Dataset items
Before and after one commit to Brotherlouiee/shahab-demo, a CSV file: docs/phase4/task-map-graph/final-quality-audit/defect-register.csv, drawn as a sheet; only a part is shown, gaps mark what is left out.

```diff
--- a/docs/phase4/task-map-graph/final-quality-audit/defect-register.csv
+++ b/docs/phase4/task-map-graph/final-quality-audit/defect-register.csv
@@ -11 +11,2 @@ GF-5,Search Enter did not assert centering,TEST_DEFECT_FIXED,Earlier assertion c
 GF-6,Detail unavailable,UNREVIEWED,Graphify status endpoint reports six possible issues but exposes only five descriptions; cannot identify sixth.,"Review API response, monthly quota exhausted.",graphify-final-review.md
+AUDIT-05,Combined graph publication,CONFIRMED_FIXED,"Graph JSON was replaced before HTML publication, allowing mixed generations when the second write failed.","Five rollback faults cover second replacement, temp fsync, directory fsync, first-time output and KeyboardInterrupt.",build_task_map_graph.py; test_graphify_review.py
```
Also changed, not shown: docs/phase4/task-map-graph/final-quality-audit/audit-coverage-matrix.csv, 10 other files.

WORK TO COMPLETE
Restate each entry exactly, skipping none.

RESULT OF THIS TASK
Before and after one commit to Brotherlouiee/shahab-demo, a CSV file: docs/phase4/task-map-graph/final-quality-audit/defect-register.csv, drawn as a sheet; only a part is shown, gaps mark what is left out.

```diff
--- a/docs/phase4/task-map-graph/final-quality-audit/defect-register.csv
+++ b/docs/phase4/task-map-graph/final-quality-audit/defect-register.csv
@@ -11 +11,2 @@ GF-5,Search Enter did not assert centering,TEST_DEFECT_FIXED,Earlier assertion c
 GF-6,Detail unavailable,UNREVIEWED,Graphify status endpoint reports six possible issues but exposes only five descriptions; cannot identify sixth.,"Review API response, monthly quota exhausted.",graphify-final-review.md
+AUDIT-05,Combined graph publication,CONFIRMED_FIXED,"Graph JSON was replaced before HTML publication, allowing mixed generations when the second write failed.","Five rollback faults cover second replacement, temp fsync, directory fsync, first-time output and KeyboardInterrupt.",build_task_map_graph.py; test_graphify_review.py
```
Also changed, not shown: docs/phase4/task-map-graph/final-quality-audit/audit-coverage-matrix.csv, 10 other files.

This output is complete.